<<<<

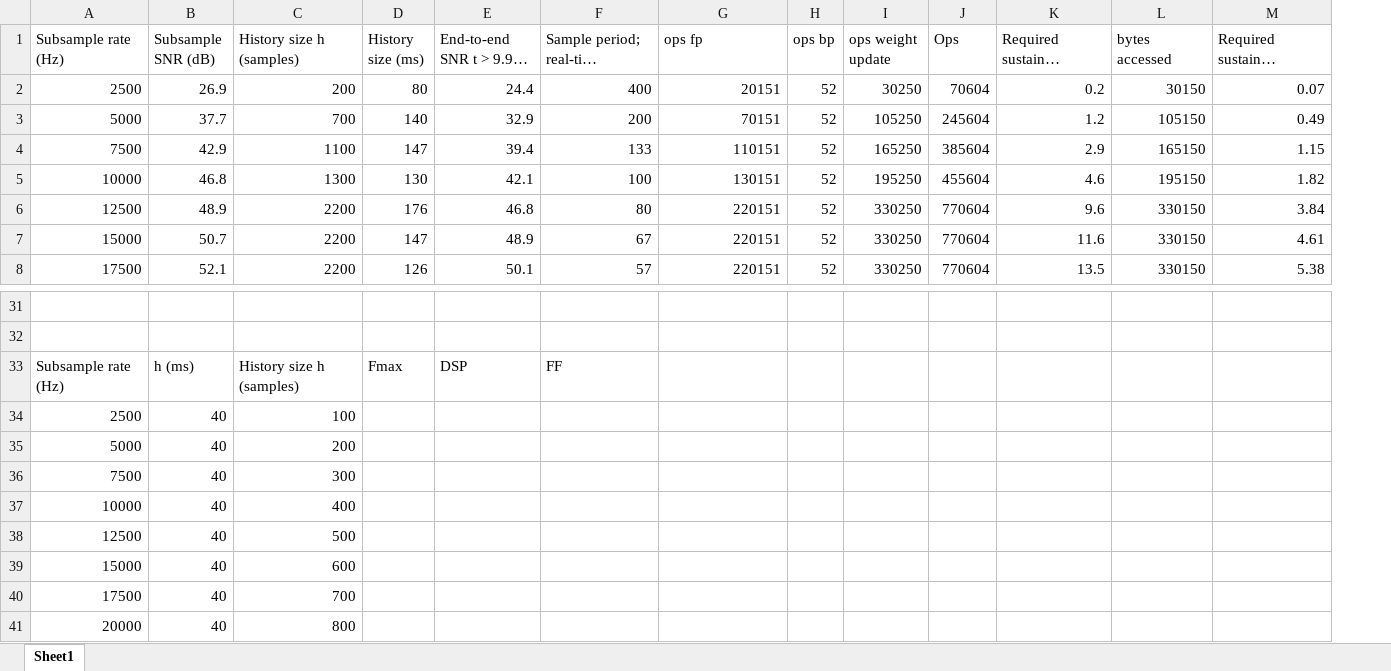
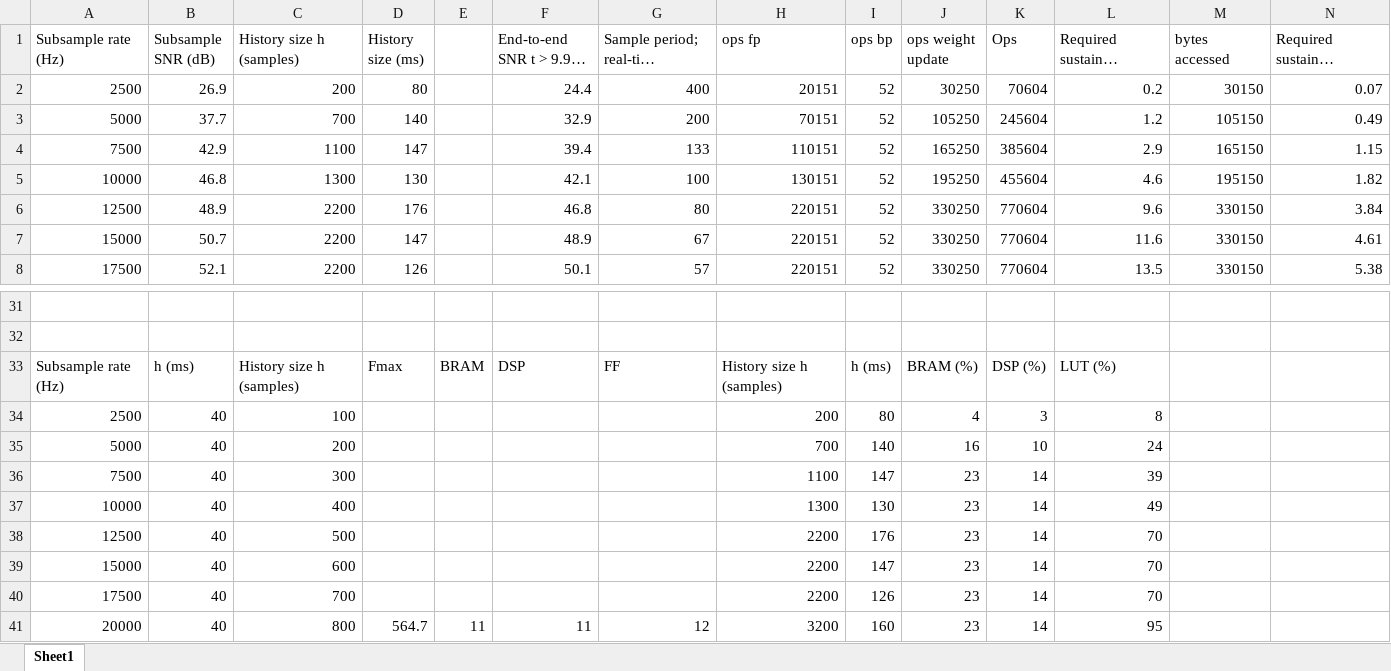
Before and after one commit to HeRCLab/dropbear_lstm, an Excel workbook: figures/performance_data.xlsx, sheet Sheet1, drawn as a sheet; only a part is shown, gaps mark what is left out; long unchanged cells end in …; values as stored, in another font and other column widths than the file's, no borders; removed rows and columns are numbered as before the commit, all else as after; rows hold the shown columns only; the diff names each change by its address in the sheet, - before the commit and + after, or states it on an @@ line.

```diff
--- a/figures/performance_data.xlsx (sheet Sheet1)
+++ b/figures/performance_data.xlsx (sheet Sheet1)
+column E, row 33: BRAM
-H33 (ops fp): (empty)
+H33 (ops fp): History size h (samples)
-I33 (ops bp): (empty)
+I33 (ops bp): h (ms)
-J33 (ops weight update): (empty)
+J33 (ops weight update): BRAM (%)
-K33 (Ops): (empty)
+K33 (Ops): DSP (%)
-L33: (empty)
+L33: LUT (%)
-H34 (ops fp): (empty)
+H34 (ops fp): 200
-I34 (ops bp): (empty)
+I34 (ops bp): 80
-J34 (ops weight update): (empty)
+J34 (ops weight update): 4
-K34 (Ops): (empty)
+K34 (Ops): 3
-L34: (empty)
+L34: 8
-H35 (ops fp): (empty)
+H35 (ops fp): 700
-I35 (ops bp): (empty)
+I35 (ops bp): 140
-J35 (ops weight update): (empty)
+J35 (ops weight update): 16
-K35 (Ops): (empty)
+K35 (Ops): 10
-L35: (empty)
+L35: 24
-H36 (ops fp): (empty)
+H36 (ops fp): 1100
-I36 (ops bp): (empty)
+I36 (ops bp): 147
-J36:J40 (ops weight update): (empty)
+J36:J40 (ops weight update): 23
-K36:K40 (Ops): (empty)
+K36:K40 (Ops): 14
-L36: (empty)
+L36: 39
-H37 (ops fp): (empty)
+H37 (ops fp): 1300
-I37 (ops bp): (empty)
+I37 (ops bp): 130
-L37: (empty)
+L37: 49
-H38:H40 (ops fp): (empty)
+H38:H40 (ops fp): 2200
-I38 (ops bp): (empty)
+I38 (ops bp): 176
-L38:L40: (empty)
+L38:L40: 70
-I39 (ops bp): (empty)
+I39 (ops bp): 147
-I40 (ops bp): (empty)
+I40 (ops bp): 126
-row 41: 20000 | 40 | 800
+row 41: 20000 | 40 | 800 | 564.7 | 11 | 11 | 12 | 3200 | 160 | 23 | 14 | 95
```
Also changed, not shown: formulas that keep their value, 3 other files.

>>>>

Return all the records exactly, excluding images.

Before and after one commit to HeRCLab/dropbear_lstm, an Excel workbook: figures/performance_data.xlsx, sheet Sheet1, drawn as a sheet; only a part is shown, gaps mark what is left out; long unchanged cells end in …; values as stored, in another font and other column widths than the file's, no borders; removed rows and columns are numbered as before the commit, all else as after; rows hold the shown columns only; the diff names each change by its address in the sheet, - before the commit and + after, or states it on an @@ line.

```diff
--- a/figures/performance_data.xlsx (sheet Sheet1)
+++ b/figures/performance_data.xlsx (sheet Sheet1)
+column E, row 33: BRAM
-H33 (ops fp): (empty)
+H33 (ops fp): History size h (samples)
-I33 (ops bp): (empty)
+I33 (ops bp): h (ms)
-J33 (ops weight update): (empty)
+J33 (ops weight update): BRAM (%)
-K33 (Ops): (empty)
+K33 (Ops): DSP (%)
-L33: (empty)
+L33: LUT (%)
-H34 (ops fp): (empty)
+H34 (ops fp): 200
-I34 (ops bp): (empty)
+I34 (ops bp): 80
-J34 (ops weight update): (empty)
+J34 (ops weight update): 4
-K34 (Ops): (empty)
+K34 (Ops): 3
-L34: (empty)
+L34: 8
-H35 (ops fp): (empty)
+H35 (ops fp): 700
-I35 (ops bp): (empty)
+I35 (ops bp): 140
-J35 (ops weight update): (empty)
+J35 (ops weight update): 16
-K35 (Ops): (empty)
+K35 (Ops): 10
-L35: (empty)
+L35: 24
-H36 (ops fp): (empty)
+H36 (ops fp): 1100
-I36 (ops bp): (empty)
+I36 (ops bp): 147
-J36:J40 (ops weight update): (empty)
+J36:J40 (ops weight update): 23
-K36:K40 (Ops): (empty)
+K36:K40 (Ops): 14
-L36: (empty)
+L36: 39
-H37 (ops fp): (empty)
+H37 (ops fp): 1300
-I37 (ops bp): (empty)
+I37 (ops bp): 130
-L37: (empty)
+L37: 49
-H38:H40 (ops fp): (empty)
+H38:H40 (ops fp): 2200
-I38 (ops bp): (empty)
+I38 (ops bp): 176
-L38:L40: (empty)
+L38:L40: 70
-I39 (ops bp): (empty)
+I39 (ops bp): 147
-I40 (ops bp): (empty)
+I40 (ops bp): 126
-row 41: 20000 | 40 | 800
+row 41: 20000 | 40 | 800 | 564.7 | 11 | 11 | 12 | 3200 | 160 | 23 | 14 | 95
```
Also changed, not shown: formulas that keep their value, 3 other files.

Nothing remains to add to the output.